Some lines below hold "scores". Pick them out and copy them.

=======

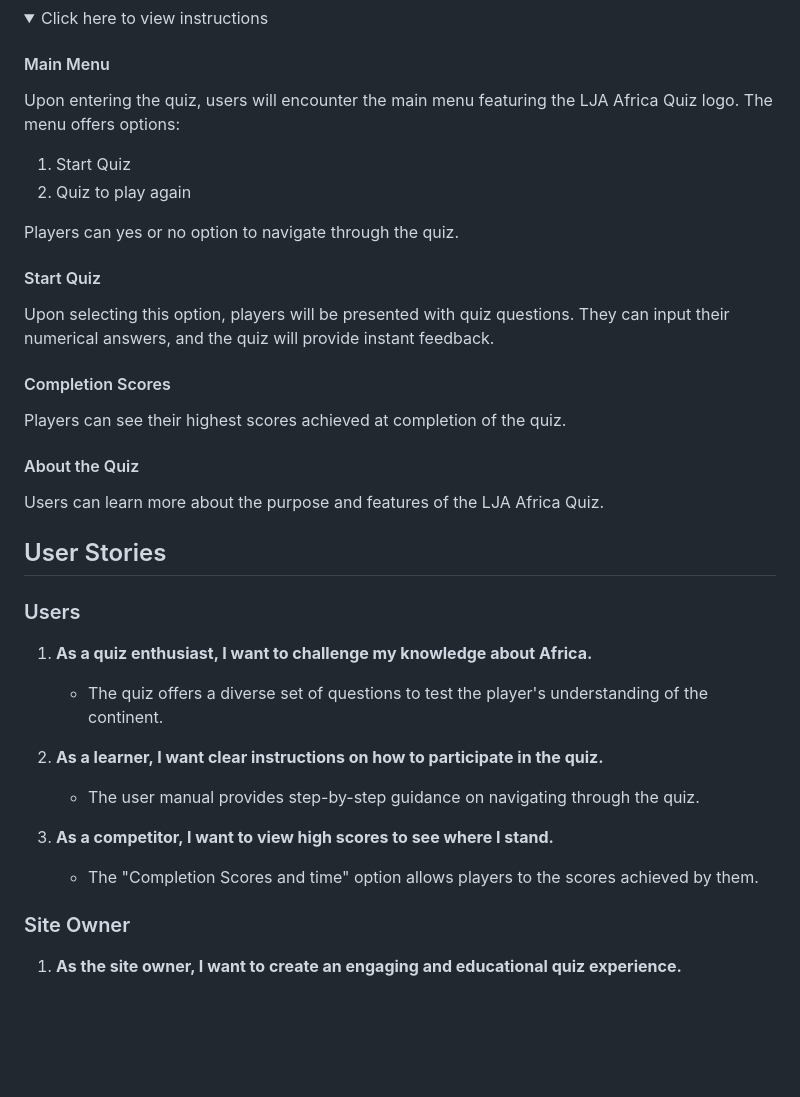
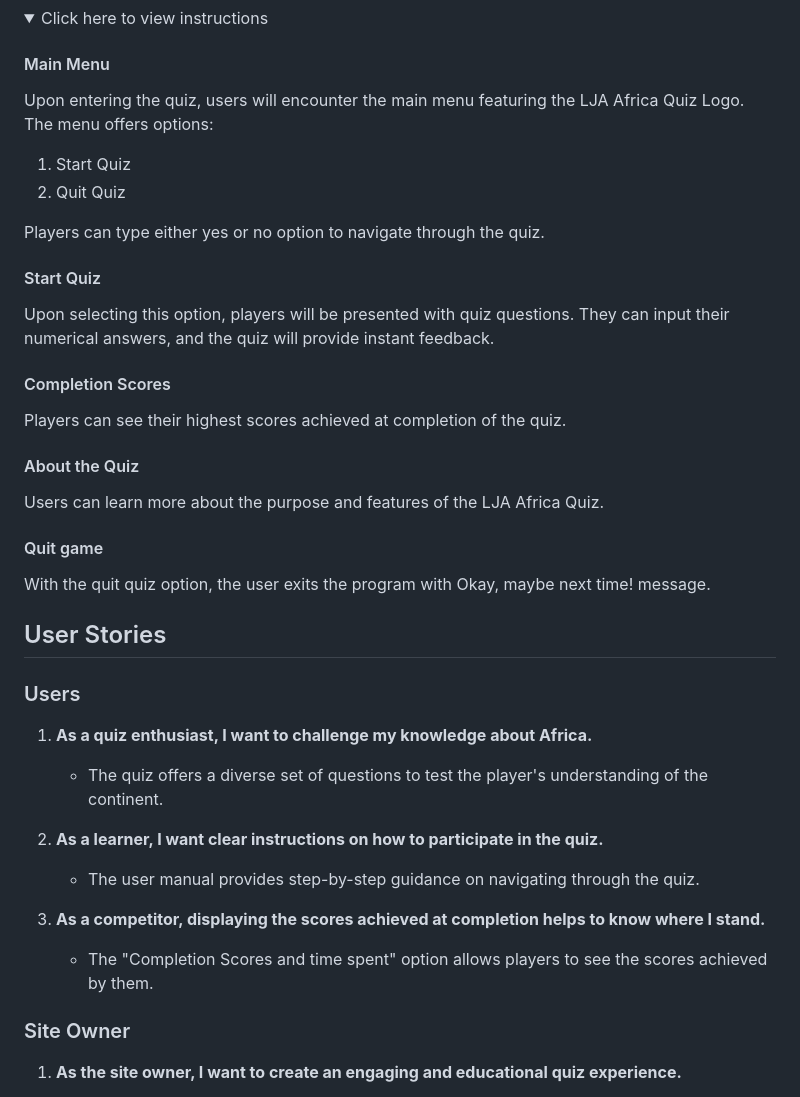
Before and after one commit to LanreAndero/CI_PP3_LJAAFRICAQUIZ, a Markdown page: README.md, the part around one of its changes. Rendered like a GitHub page; folded sections open; blank space fills up the shorter version.

```diff
--- a/README.md
+++ b/README.md
@@ -67,12 +67,12 @@ The quiz is suitable for anyone interested in testing and expanding their knowle
 <details><summary>Click here to view instructions</summary>
 
 #### Main Menu
-Upon entering the quiz, users will encounter the main menu featuring the LJA Africa Quiz logo. The menu offers options:
+Upon entering the quiz, users will encounter the main menu featuring the LJA Africa Quiz Logo. The menu offers options:
 
 1. Start Quiz
-2. Quiz to play again
+2. Quit Quiz
 
-Players can yes or no option to navigate through the quiz.
+Players can type either yes or no option to navigate through the quiz.
 
 #### Start Quiz
 Upon selecting this option, players will be presented with quiz questions. They can input their numerical answers, and the quiz will provide instant feedback.
@@ -82,6 +82,9 @@ Players can see their highest scores achieved at completion of the quiz.
 
 #### About the Quiz
 Users can learn more about the purpose and features of the LJA Africa Quiz.
+
+#### Quit game
+With the quit quiz option, the user exits the program with Okay, maybe next time! message.
 
 </details>
 
@@ -95,8 +98,8 @@ Users can learn more about the purpose and features of the LJA Africa Quiz.
 2. **As a learner, I want clear instructions on how to participate in the quiz.**
    - The user manual provides step-by-step guidance on navigating through the quiz.
 
-3. **As a competitor, I want to view high scores to see where I stand.**
-   - The "Completion Scores and time" option allows players to the scores achieved by them.
+3. **As a competitor, displaying the scores achieved at completion helps to know where I stand.**
+   - The "Completion Scores and time spent" option allows players to see the scores achieved by them.
 
 ### Site Owner
 
```
Also changed, not shown: other parts of README.md (+26 -8 lines).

=======

§ **Solution for this exercise**:
@@ -82,6 +82,9 @@ Players can see their highest scores achieved at completion of the quiz.
-3. **As a competitor, I want to view high scores to see where I stand.**
-   - The "Completion Scores and time" option allows players to the scores achieved by them.
+3. **As a competitor, displaying the scores achieved at completion helps to know where I stand.**
+   - The "Completion Scores and time spent" option allows players to see the scores achieved by them.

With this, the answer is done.